  4. Thank you to the fifth estate for publishing this important article. Chris Walsh’s website and provide critical real information about water efficiency and retention of rainwater. Regarding the need for sustainable buildings in WA – our work shows that rainwater harvesting in Perth refills a 5 kL rainwater tank from 5 – 30 times dependent on rainwater use. Indoor use of rainwater drives greater yields and increased protection of waterways – Yes this happens mostly during 9 months of the year but this local harvesting allows regional reservoirs to fill more quickly, more stream flows in rivers and reduces dependency on desalination and aquifers. This is an important discovery – local rainwater harvesting complements and is linked to centralised supply – producing an overall more beneficial outcome for everyone – in this situation the best performed rainwater harvesting system is drawn down as often as possible to increase benefits to the security provided by the centralised system

  5. Dear Chris Walsh – the article you linked shows what can be done with recycled water. What it doesn’t do is show the cost of the system installed and expected payback period. I am also very sceptical of the calculator they used for water saving. That surely depends on the yearly rainfall which in Victoria varies wildly from year to year. I agree that desal plants are the way to go for the city, particularly if we found the way to power them through solar or wind. If you want to make a contribution it is actually better to separate the grey wastewater and use it for landscaping. In a typical house production of grey waste water is a reasonable constant. Rainfall is not. Another problem with the rainfall is that you need the most of that collected water when there is least of rain (summer in Victoria). Nobody waters the garden after rain (when your tank is full)

  6. I can see the community benefits of rain water tanks. However, at the individual householder level, with the current water pricing, the payback for a rainwater tank is not realistic. I have worked in project home building companies and built sustainable display homes including a zero water home. Costing studies on the zero water home have shown that while energy conservation measures do have realistic paybacks, rain water/grey water recycling systems are no where near and about the time frame mentioned in the comment above. Due to rise in energy prices, the energy paybacks are more attractive. Similar has to happen with water.

  7. Small household water tanks are expensive tokenism which make the owner feel good but achieve little else. Using the example above if water costs $2.50/kL and the house has a 1000L (or 1kL) tank then it stores $2.50 worth of water. Even if the tank is turned over 10 times a year (very optimistic) then the savings are $25/year. Would be lucky to pay the cost of the tank over 30 years as this is only $750 in water value. Would be also interesting to see how much water is required to make a plastic or steel rainwater tank – suspect that it may well be negative.

    It would be cheaper to desalinate seawater than install millions of very small water tanks – there is plenty of seawater to go around especially it is eventually replenished (hopefully) by treated waste water and natural runoff.

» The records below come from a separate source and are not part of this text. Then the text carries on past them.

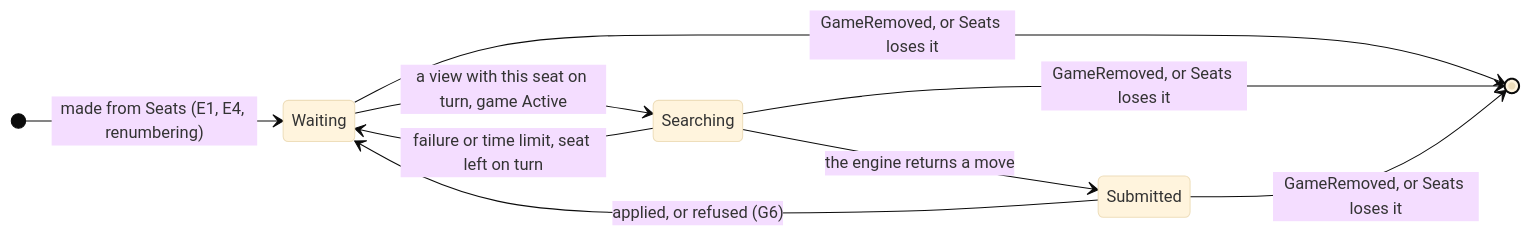
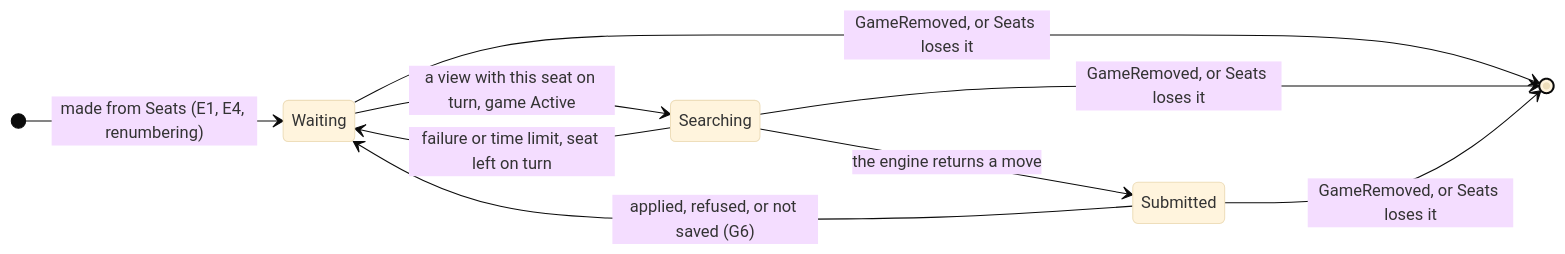
One commit to delphside/programme changed the first of 3 diagrams in applications/tile-lite-elite/3.1.7-changes/workstreams/application-game-architecture/71-one-game-model/71-life-histories.md. Above: the diagram before and after it, drawn with Mermaid (base theme). The commit also changed other lines of this file and 1 other file, not shown here.

````diff
--- a/applications/tile-lite-elite/3.1.7-changes/workstreams/application-game-architecture/71-one-game-model/71-life-histories.md
+++ b/applications/tile-lite-elite/3.1.7-changes/workstreams/application-game-architecture/71-one-game-model/71-life-histories.md
@@ -150,12 +157,12 @@
 ```mermaid
 stateDiagram-v2
     direction LR
     [*] --> Waiting: made from Seats (E1, E4, renumbering)
     Waiting --> Searching: a view with this seat on turn, game Active
     Searching --> Submitted: the engine returns a move
     Searching --> Waiting: failure or time limit, seat left on turn
-    Submitted --> Waiting: applied, or refused (G6)
+    Submitted --> Waiting: applied, refused, or not saved (G6)
     Waiting --> [*]: GameRemoved, or Seats loses it
     Searching --> [*]: GameRemoved, or Seats loses it
     Submitted --> [*]: GameRemoved, or Seats loses it
 ```
````
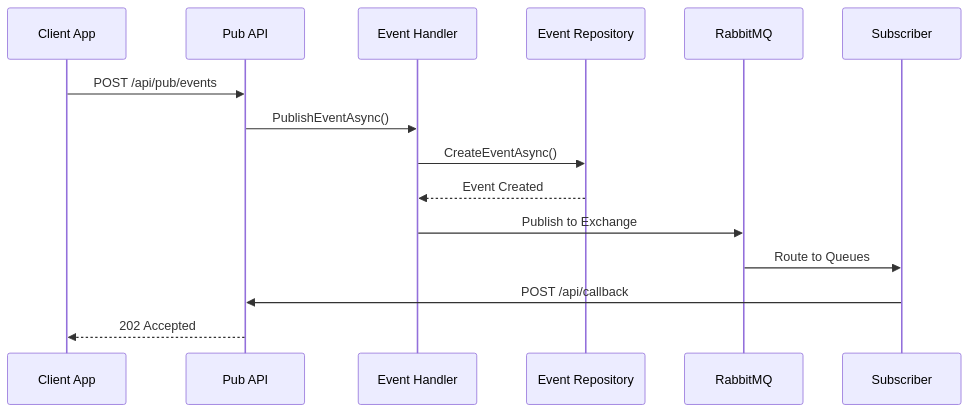
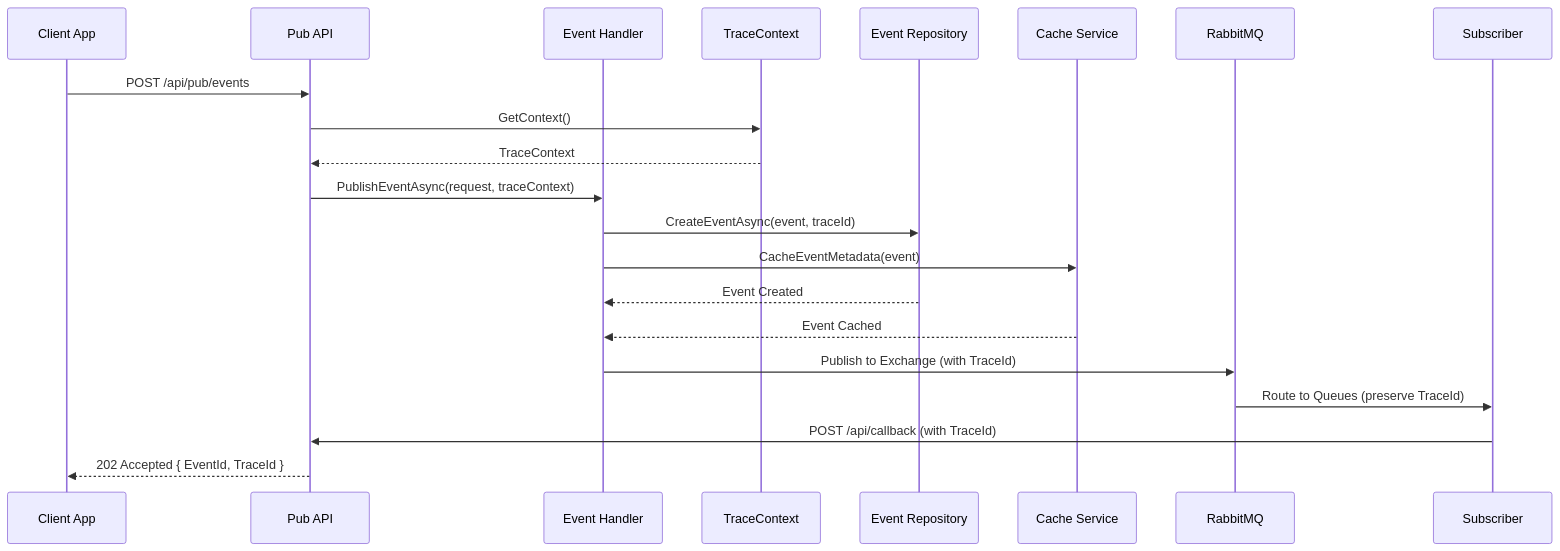
One commit to yaochangyu/eventbus-platform changed the third of 9 diagrams in .specs/design.md. Above: the diagram before and after it, drawn with Mermaid. The commit also changed other lines of this file and 1 other file, not shown here.

First line of the commit message:
📊 feat(design): 擴展 EventBus Platform 循序圖設計文檔

````diff
--- a/.specs/design.md
+++ b/.specs/design.md
@@ -233,18 +233,24 @@
 ```mermaid
 sequenceDiagram
     participant Client as Client App
     participant API as Pub API
     participant Handler as Event Handler
+    participant TraceCtx as TraceContext
     participant Repo as Event Repository
+    participant Cache as Cache Service
     participant Broker as RabbitMQ
     participant Sub as Subscriber
 
     Client->>API: POST /api/pub/events
-    API->>Handler: PublishEventAsync()
-    Handler->>Repo: CreateEventAsync()
+    API->>TraceCtx: GetContext()
+    TraceCtx-->>API: TraceContext
+    API->>Handler: PublishEventAsync(request, traceContext)
+    Handler->>Repo: CreateEventAsync(event, traceId)
+    Handler->>Cache: CacheEventMetadata(event)
     Repo-->>Handler: Event Created
-    Handler->>Broker: Publish to Exchange
-    Broker->>Sub: Route to Queues
-    Sub->>API: POST /api/callback
-    API-->>Client: 202 Accepted
+    Cache-->>Handler: Event Cached
+    Handler->>Broker: Publish to Exchange (with TraceId)
+    Broker->>Sub: Route to Queues (preserve TraceId)
+    Sub->>API: POST /api/callback (with TraceId)
+    API-->>Client: 202 Accepted { EventId, TraceId }
 ```
````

    BTW I have a 110,000L rainwater tank but this is because I don’t have mains water. You need this size of tank if you are going to supply a household and get through a WA summer.